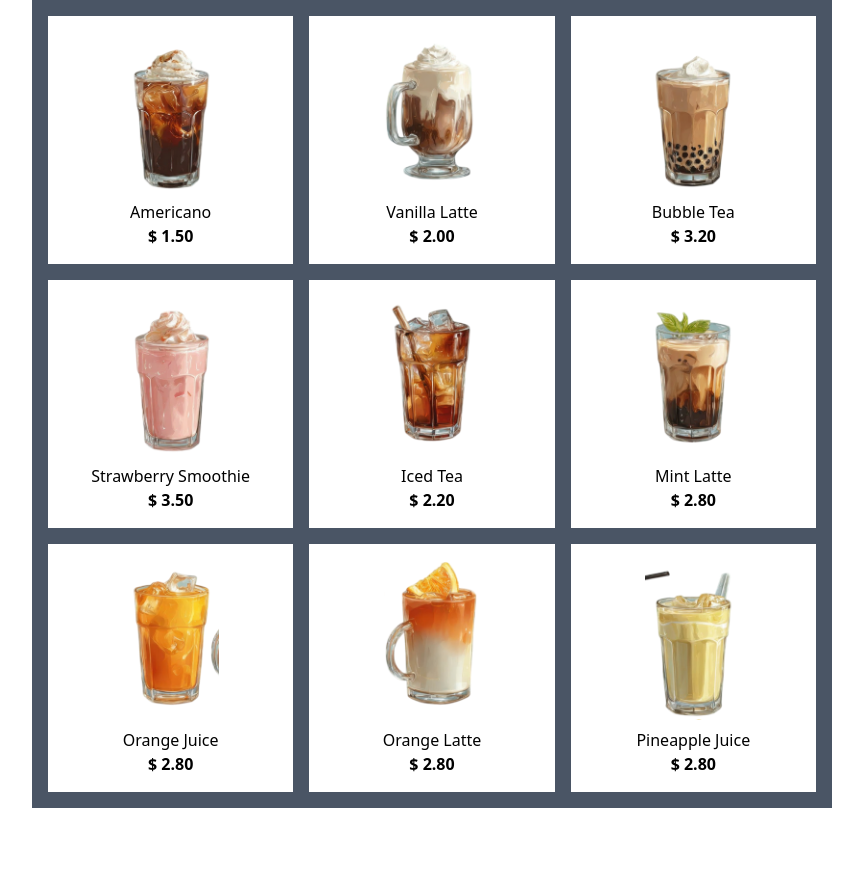
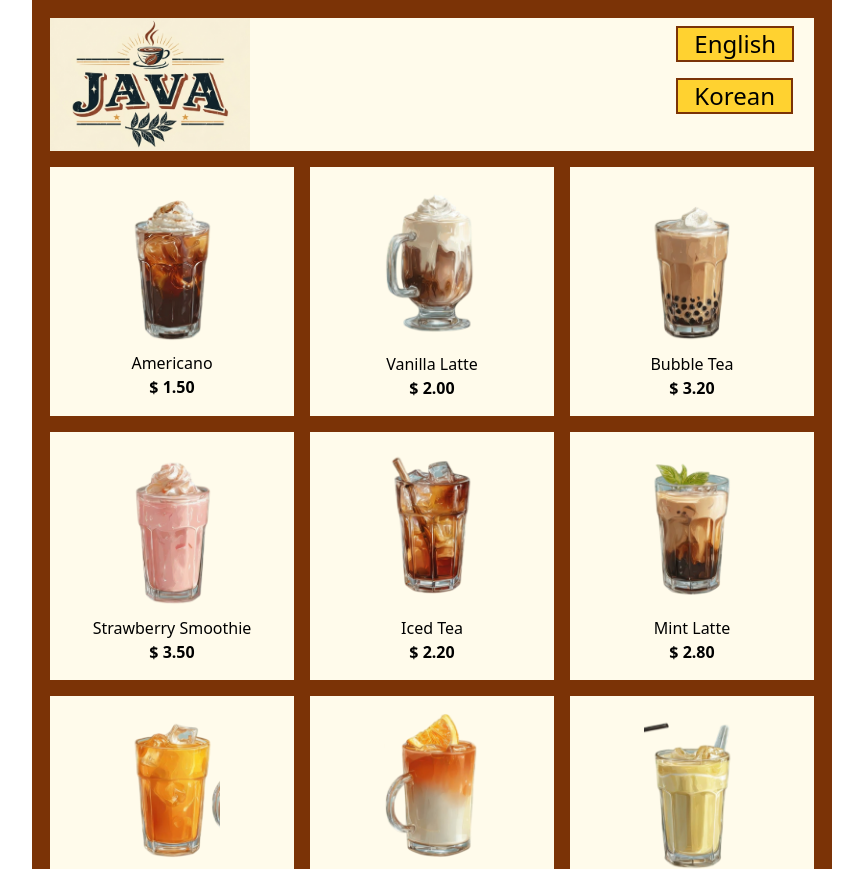
Before and after one commit to iroNomad/cafe_kiosk, a React (Vite) app: page / in a window 1280 px wide. Shown: the top 869 px of the page, without its empty margins (208-1071 px from the left). Before the commit the page ends 808 px from the top, so only its background shows below. Built offline with nearby package versions, Linux system fonts and the light colour scheme.

Commit message:
Added logo, buttons

```diff
--- a/src/App.jsx
+++ b/src/App.jsx
@@ -1,25 +1,36 @@
 import './index.css'
 import MenuCard from "./components/MenuCard.jsx";
+import logo from "./assets/java_logo.png"
 
 const menuItems = [
-    {image: "americano", title: "Americano", price: "$ 1.50"},
-    {image: "vanilla_latte", title: "Vanilla Latte", price: "$ 2.00"},
-    {image: "bubble_tea", title: "Bubble Tea", price: "$ 3.20"},
-    {image: "strawberry_smoothie", title: "Strawberry Smoothie", price: "$ 3.50"},
-    {image: "iced_tea", title: "Iced Tea", price: "$ 2.20"},
-    {image: "mint_latte", title: "Mint Latte", price: "$ 2.80"},
-    {image: "orange_juice", title: "Orange Juice", price: "$ 2.80"},
-    {image: "orange_latte", title: "Orange Latte", price: "$ 2.80"},
-    {image: "pineapple_juice", title: "Pineapple Juice", price: "$ 2.80"}
+    {imageName: "americano", title: "Americano", price: "$ 1.50"},
+    {imageName: "vanilla_latte", title: "Vanilla Latte", price: "$ 2.00"},
+    {imageName: "bubble_tea", title: "Bubble Tea", price: "$ 3.20"},
+    {imageName: "strawberry_smoothie", title: "Strawberry Smoothie", price: "$ 3.50"},
+    {imageName: "iced_tea", title: "Iced Tea", price: "$ 2.20"},
+    {imageName: "mint_latte", title: "Mint Latte", price: "$ 2.80"},
+    {imageName: "orange_juice", title: "Orange Juice", price: "$ 2.80"},
+    {imageName: "orange_latte", title: "Orange Latte", price: "$ 2.80"},
+    {imageName: "pineapple_juice", title: "Pineapple Juice", price: "$ 2.80"}
 ];
 
 export default function App() {
     return (
         <>
-            <div className="bg-gray-600 grid grid-cols-3 gap-4 p-4 w-200 m-auto">
-                {menuItems.map(item => (
-                    <MenuCard key={item.title} item={item}/>
-                ))}
+            <div className="bg-amber-900 w-200 m-auto p-0.5">
+                <div className="bg-amber-50 ml-4 mt-4 mr-4 flex justify-between items-start">
+                    <img src={logo} className="w-50"/>
+                    <div className="text-2xl">
+                        <button className="bg-amber-300 mx-5 my-2 px-4 border-2 border-amber-900">English</button>
+                        <br/>
+                        <button className="bg-amber-300 mx-5 my-2 px-4 border-2 border-amber-900">Korean</button>
+                    </div>
+                </div>
+                <div className="grid grid-cols-3 gap-4 p-4">
+                    {menuItems.map(item => (
+                        <MenuCard key={item.title} item={item}/>
+                    ))}
+                </div>
             </div>
         </>
     );
--- a/src/components/MenuCard.jsx
+++ b/src/components/MenuCard.jsx
@@ -1,7 +1,7 @@
 export default function MenuCard({item}) {
     return (
-        <div className="bg-white p-4 text-center">
-            <img src={`src/assets/${item.image}.png`} alt={item.title} className="w-24 mx-auto"/>
+        <div className="bg-amber-50 p-4 text-center">
+            <img src={`src/assets/${item.imageName}.png`} alt={item.title} className="w-24 mx-auto"/>
             <h2 className="mt-2">{item.title}</h2>
             <strong>{item.price}</strong>
         </div>
```
Also changed, not shown: src/assets/java_logo.png (added).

What the exercise asks. Only the lines holding the string "Orange" are needed; copy each of them from the material above.

Task output.
-    {image: "orange_juice", title: "Orange Juice", price: "$ 2.80"},
-    {image: "orange_latte", title: "Orange Latte", price: "$ 2.80"},
+    {imageName: "orange_juice", title: "Orange Juice", price: "$ 2.80"},
+    {imageName: "orange_latte", title: "Orange Latte", price: "$ 2.80"},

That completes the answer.